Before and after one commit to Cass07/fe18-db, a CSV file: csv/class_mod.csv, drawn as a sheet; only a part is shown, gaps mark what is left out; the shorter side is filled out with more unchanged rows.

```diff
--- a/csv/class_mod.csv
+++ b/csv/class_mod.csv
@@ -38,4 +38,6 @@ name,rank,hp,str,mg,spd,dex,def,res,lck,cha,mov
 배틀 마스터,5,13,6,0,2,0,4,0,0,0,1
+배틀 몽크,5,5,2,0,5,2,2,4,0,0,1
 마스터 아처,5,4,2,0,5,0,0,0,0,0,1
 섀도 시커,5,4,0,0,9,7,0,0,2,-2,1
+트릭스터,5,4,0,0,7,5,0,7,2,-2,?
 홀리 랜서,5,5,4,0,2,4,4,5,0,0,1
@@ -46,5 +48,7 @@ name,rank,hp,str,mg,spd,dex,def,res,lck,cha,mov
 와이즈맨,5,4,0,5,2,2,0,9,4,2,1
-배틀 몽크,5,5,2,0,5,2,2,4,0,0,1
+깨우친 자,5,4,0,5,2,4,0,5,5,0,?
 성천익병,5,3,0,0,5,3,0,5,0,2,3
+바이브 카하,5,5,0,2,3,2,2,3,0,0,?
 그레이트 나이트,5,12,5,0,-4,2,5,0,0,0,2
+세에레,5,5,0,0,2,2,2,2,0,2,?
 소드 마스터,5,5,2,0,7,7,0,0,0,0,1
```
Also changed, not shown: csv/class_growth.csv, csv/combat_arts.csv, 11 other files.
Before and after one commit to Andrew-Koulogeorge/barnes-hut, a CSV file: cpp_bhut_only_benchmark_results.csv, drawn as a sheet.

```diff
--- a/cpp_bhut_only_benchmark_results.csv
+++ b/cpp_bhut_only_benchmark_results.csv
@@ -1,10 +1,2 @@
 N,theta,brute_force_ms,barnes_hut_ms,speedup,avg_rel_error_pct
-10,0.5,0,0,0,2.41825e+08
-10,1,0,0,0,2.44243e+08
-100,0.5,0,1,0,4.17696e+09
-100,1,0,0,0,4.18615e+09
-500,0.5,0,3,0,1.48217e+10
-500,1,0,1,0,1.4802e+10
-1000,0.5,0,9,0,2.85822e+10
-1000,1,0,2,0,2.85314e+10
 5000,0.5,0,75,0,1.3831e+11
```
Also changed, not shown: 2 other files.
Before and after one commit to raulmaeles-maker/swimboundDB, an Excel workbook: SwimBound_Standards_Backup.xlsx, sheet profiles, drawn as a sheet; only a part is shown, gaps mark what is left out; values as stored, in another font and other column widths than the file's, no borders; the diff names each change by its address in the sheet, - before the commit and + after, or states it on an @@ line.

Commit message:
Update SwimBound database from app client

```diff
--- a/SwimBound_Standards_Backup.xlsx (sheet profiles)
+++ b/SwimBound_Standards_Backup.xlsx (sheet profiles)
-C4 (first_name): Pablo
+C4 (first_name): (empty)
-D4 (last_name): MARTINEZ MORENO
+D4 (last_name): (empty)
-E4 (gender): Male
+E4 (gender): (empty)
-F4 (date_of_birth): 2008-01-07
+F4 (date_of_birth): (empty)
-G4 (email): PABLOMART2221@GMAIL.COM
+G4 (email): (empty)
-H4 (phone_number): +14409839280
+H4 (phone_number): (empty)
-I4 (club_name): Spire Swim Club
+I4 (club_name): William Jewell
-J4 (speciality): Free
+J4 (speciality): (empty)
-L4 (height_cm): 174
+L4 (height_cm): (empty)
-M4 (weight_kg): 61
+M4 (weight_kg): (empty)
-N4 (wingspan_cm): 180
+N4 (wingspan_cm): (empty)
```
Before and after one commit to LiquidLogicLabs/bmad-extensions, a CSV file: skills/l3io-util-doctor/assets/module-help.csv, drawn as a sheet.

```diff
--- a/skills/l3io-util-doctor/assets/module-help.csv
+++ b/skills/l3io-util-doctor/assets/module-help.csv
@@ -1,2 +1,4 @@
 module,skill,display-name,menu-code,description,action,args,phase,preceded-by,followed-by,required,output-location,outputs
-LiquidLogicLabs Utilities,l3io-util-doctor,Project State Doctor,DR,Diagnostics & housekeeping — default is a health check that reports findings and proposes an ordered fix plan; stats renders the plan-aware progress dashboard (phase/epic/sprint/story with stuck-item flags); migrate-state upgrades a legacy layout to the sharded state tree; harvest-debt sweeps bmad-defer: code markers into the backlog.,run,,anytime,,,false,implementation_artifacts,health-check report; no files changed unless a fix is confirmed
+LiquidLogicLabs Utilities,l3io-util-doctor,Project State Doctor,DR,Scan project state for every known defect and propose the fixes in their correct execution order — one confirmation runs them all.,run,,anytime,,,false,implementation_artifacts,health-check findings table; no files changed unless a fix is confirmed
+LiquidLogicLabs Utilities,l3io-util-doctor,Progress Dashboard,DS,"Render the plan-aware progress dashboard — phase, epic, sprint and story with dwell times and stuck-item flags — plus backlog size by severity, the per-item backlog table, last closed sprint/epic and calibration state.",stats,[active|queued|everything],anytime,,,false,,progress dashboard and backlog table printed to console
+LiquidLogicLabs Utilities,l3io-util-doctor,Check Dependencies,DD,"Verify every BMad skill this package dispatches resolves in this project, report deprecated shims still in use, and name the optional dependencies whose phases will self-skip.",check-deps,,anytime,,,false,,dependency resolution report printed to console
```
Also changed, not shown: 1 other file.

_Your assignment_. Count the lines above in which the string "email" occurs, and write the number with no other text.

_Answer for this exercise_. 2